Your copy should hold every record exactly and no images.

---+---

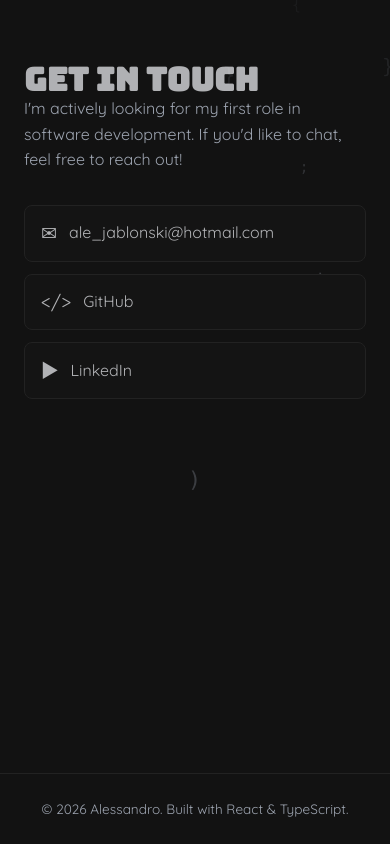
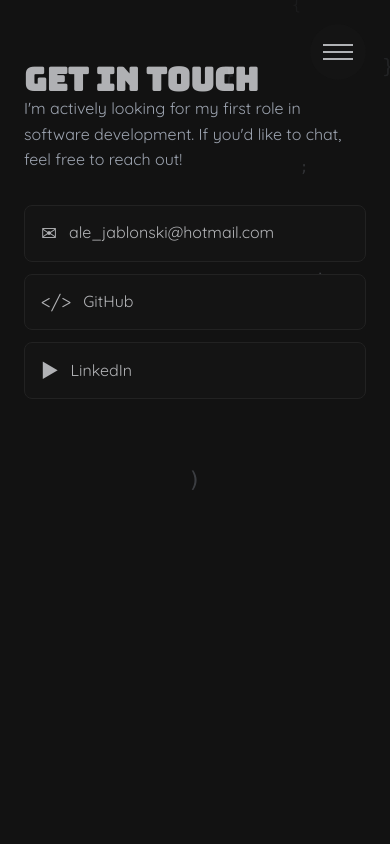
Before and after one commit to ale2502/portfolio-website, a React (Vite) app: page /contact in a window 390 px wide. Built offline with nearby package versions, Linux system fonts and the light colour scheme.

Commit message:
Add hamburger drawer nav for secondary pages, remove footer

```diff
--- a/src/components/Layout.tsx
+++ b/src/components/Layout.tsx
@@ -5,6 +5,7 @@ import { ScrollTrigger } from 'gsap/ScrollTrigger';
 import { ScrollSmoother } from 'gsap/ScrollSmoother';
 import { useGSAP } from '@gsap/react';
 import CodeRain from './CodeRain';
+import NavDrawer from './NavDrawer';
 
 gsap.registerPlugin(ScrollTrigger, ScrollSmoother);
 
@@ -19,22 +20,16 @@ export default function Layout() {
       effects: true,
     });
   });
+
   return (
     <div id="smooth-wrapper" ref={smoothWrapperRef}>
       <CodeRain />
+      <NavDrawer />
       <div id="smooth-content">
         <div className="layout">
           <main>
             <Outlet />
           </main>
-          <footer className="footer">
-            <div className="container">
-              <p>
-                &copy; {new Date().getFullYear()} Alessandro. Built with React &
-                TypeScript.
-              </p>
-            </div>
-          </footer>
         </div>
       </div>
     </div>
--- /dev/null
+++ b/src/components/NavDrawer.tsx
@@ -0,0 +1,63 @@
+import { useState } from 'react';
+import { Link, useLocation } from 'react-router-dom';
+import { AnimatePresence, motion } from 'framer-motion';
+
+const drawerLinks = [
+  { to: '/', label: 'Home' },
+  { to: '/projects', label: 'Projects' },
+  { to: '/about', label: 'About Me' },
+  { to: '/contact', label: 'Contact' },
+];
+
+export default function NavDrawer() {
+  const location = useLocation();
+  const [drawerOpen, setDrawerOpen] = useState(false);
+
+  if (location.pathname === '/') return null;
+
+  return (
+    <>
+      <button
+        className={`hamburger-btn ${drawerOpen ? 'open' : ''}`}
+        onClick={() => setDrawerOpen((prev) => !prev)}
+        aria-label="Toggle navigation menu"
+      >
+        <span />
+        <span />
+        <span />
+      </button>
+
+      <AnimatePresence>
+        {drawerOpen && (
+          <>
+            <motion.div
+              className="drawer-backdrop"
+              initial={{ opacity: 0 }}
+              animate={{ opacity: 1 }}
+              exit={{ opacity: 0 }}
+              transition={{ duration: 0.2 }}
+              onClick={() => setDrawerOpen(false)}
+            />
+            <motion.nav
+              className="drawer"
+              initial={{ x: '100%' }}
+              animate={{ x: 0 }}
+              exit={{ x: '100%' }}
+              transition={{ duration: 0.7, ease: 'easeInOut' }}
+            >
+              <ul className="drawer-links">
+                {drawerLinks.map(({ to, label }) => (
+                  <li key={to}>
+                    <Link to={to} onClick={() => setDrawerOpen(false)}>
+                      {label}
+                    </Link>
+                  </li>
+                ))}
+              </ul>
+            </motion.nav>
+          </>
+        )}
+      </AnimatePresence>
+    </>
+  );
+}
--- a/src/index.css
+++ b/src/index.css
@@ -477,6 +477,86 @@ main {
   flex-shrink: 0;
 }
 
+.hamburger-btn {
+  position: fixed;
+  top: 1.5rem;
+  right: 1.5rem;
+  z-index: 300;
+  width: 56px;
+  height: 56px;
+  border-radius: 50%;
+  background: var(--surface);
+  display: flex;
+  flex-direction: column;
+  align-items: center;
+  justify-content: center;
+  gap: 5px;
+  cursor: pointer;
+}
+
+.hamburger-btn span {
+  display: block;
+  width: 55%;
+  height: 2px;
+  background: var(--text);
+  transition:
+    transform 0.25s ease,
+    opacity 0.25s ease;
+}
+
+.hamburger-btn.open span:nth-child(1) {
+  transform: translateY(7px) rotate(45deg);
+}
+
+.hamburger-btn.open span:nth-child(2) {
+  opacity: 0;
+}
+
+.hamburger-btn.open span:nth-child(3) {
+  transform: translateY(-7px) rotate(-45deg);
+}
+
+.drawer-backdrop {
+  position: fixed;
+  inset: 0;
+  background: rgba(0, 0, 0, 0.6);
+  z-index: 250;
+}
+
+.drawer {
+  position: fixed;
+  top: 0;
+  right: 0;
+  bottom: 0;
+  width: 280px;
+  max-width: 80vw;
+  background: var(--surface);
+  border-left: 1px solid var(--border);
+  z-index: 275;
+  display: flex;
+  align-items: center;
+  padding: 2rem;
+}
+
+.drawer-links {
+  list-style: none;
+  display: flex;
+  flex-direction: column;
+  gap: 1.5rem;
+  width: 100%;
+}
+
+.drawer-links a {
+  font-size: 1.5rem;
+  font-family: var(--font-display);
+  color: var(--text);
+}
+
+.drawer-links a:hover {
+  color: var(--accent);
+  text-decoration: none;
+}
+
 /* Contact */
 .contact-page {
   max-width: 560px;
```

---+---

YOUR SOLUTION:
Before and after one commit to ale2502/portfolio-website, a React (Vite) app: page /contact in a window 390 px wide. Built offline with nearby package versions, Linux system fonts and the light colour scheme.

Commit message:
Add hamburger drawer nav for secondary pages, remove footer

```diff
--- a/src/components/Layout.tsx
+++ b/src/components/Layout.tsx
@@ -5,6 +5,7 @@ import { ScrollTrigger } from 'gsap/ScrollTrigger';
 import { ScrollSmoother } from 'gsap/ScrollSmoother';
 import { useGSAP } from '@gsap/react';
 import CodeRain from './CodeRain';
+import NavDrawer from './NavDrawer';
 
 gsap.registerPlugin(ScrollTrigger, ScrollSmoother);
 
@@ -19,22 +20,16 @@ export default function Layout() {
       effects: true,
     });
   });
+
   return (
     <div id="smooth-wrapper" ref={smoothWrapperRef}>
       <CodeRain />
+      <NavDrawer />
       <div id="smooth-content">
         <div className="layout">
           <main>
             <Outlet />
           </main>
-          <footer className="footer">
-            <div className="container">
-              <p>
-                &copy; {new Date().getFullYear()} Alessandro. Built with React &
-                TypeScript.
-              </p>
-            </div>
-          </footer>
         </div>
       </div>
     </div>
--- /dev/null
+++ b/src/components/NavDrawer.tsx
@@ -0,0 +1,63 @@
+import { useState } from 'react';
+import { Link, useLocation } from 'react-router-dom';
+import { AnimatePresence, motion } from 'framer-motion';
+
+const drawerLinks = [
+  { to: '/', label: 'Home' },
+  { to: '/projects', label: 'Projects' },
+  { to: '/about', label: 'About Me' },
+  { to: '/contact', label: 'Contact' },
+];
+
+export default function NavDrawer() {
+  const location = useLocation();
+  const [drawerOpen, setDrawerOpen] = useState(false);
+
+  if (location.pathname === '/') return null;
+
+  return (
+    <>
+      <button
+        className={`hamburger-btn ${drawerOpen ? 'open' : ''}`}
+        onClick={() => setDrawerOpen((prev) => !prev)}
+        aria-label="Toggle navigation menu"
+      >
+        <span />
+        <span />
+        <span />
+      </button>
+
+      <AnimatePresence>
+        {drawerOpen && (
+          <>
+            <motion.div
+              className="drawer-backdrop"
+              initial={{ opacity: 0 }}
+              animate={{ opacity: 1 }}
+              exit={{ opacity: 0 }}
+              transition={{ duration: 0.2 }}
+              onClick={() => setDrawerOpen(false)}
+            />
+            <motion.nav
+              className="drawer"
+              initial={{ x: '100%' }}
+              animate={{ x: 0 }}
+              exit={{ x: '100%' }}
+              transition={{ duration: 0.7, ease: 'easeInOut' }}
+            >
+              <ul className="drawer-links">
+                {drawerLinks.map(({ to, label }) => (
+                  <li key={to}>
+                    <Link to={to} onClick={() => setDrawerOpen(false)}>
+                      {label}
+                    </Link>
+                  </li>
+                ))}
+              </ul>
+            </motion.nav>
+          </>
+        )}
+      </AnimatePresence>
+    </>
+  );
+}
--- a/src/index.css
+++ b/src/index.css
@@ -477,6 +477,86 @@ main {
   flex-shrink: 0;
 }
 
+.hamburger-btn {
+  position: fixed;
+  top: 1.5rem;
+  right: 1.5rem;
+  z-index: 300;
+  width: 56px;
+  height: 56px;
+  border-radius: 50%;
+  background: var(--surface);
+  display: flex;
+  flex-direction: column;
+  align-items: center;
+  justify-content: center;
+  gap: 5px;
+  cursor: pointer;
+}
+
+.hamburger-btn span {
+  display: block;
+  width: 55%;
+  height: 2px;
+  background: var(--text);
+  transition:
+    transform 0.25s ease,
+    opacity 0.25s ease;
+}
+
+.hamburger-btn.open span:nth-child(1) {
+  transform: translateY(7px) rotate(45deg);
+}
+
+.hamburger-btn.open span:nth-child(2) {
+  opacity: 0;
+}
+
+.hamburger-btn.open span:nth-child(3) {
+  transform: translateY(-7px) rotate(-45deg);
+}
+
+.drawer-backdrop {
+  position: fixed;
+  inset: 0;
+  background: rgba(0, 0, 0, 0.6);
+  z-index: 250;
+}
+
+.drawer {
+  position: fixed;
+  top: 0;
+  right: 0;
+  bottom: 0;
+  width: 280px;
+  max-width: 80vw;
+  background: var(--surface);
+  border-left: 1px solid var(--border);
+  z-index: 275;
+  display: flex;
+  align-items: center;
+  padding: 2rem;
+}
+
+.drawer-links {
+  list-style: none;
+  display: flex;
+  flex-direction: column;
+  gap: 1.5rem;
+  width: 100%;
+}
+
+.drawer-links a {
+  font-size: 1.5rem;
+  font-family: var(--font-display);
+  color: var(--text);
+}
+
+.drawer-links a:hover {
+  color: var(--accent);
+  text-decoration: none;
+}
+
 /* Contact */
 .contact-page {
   max-width: 560px;
```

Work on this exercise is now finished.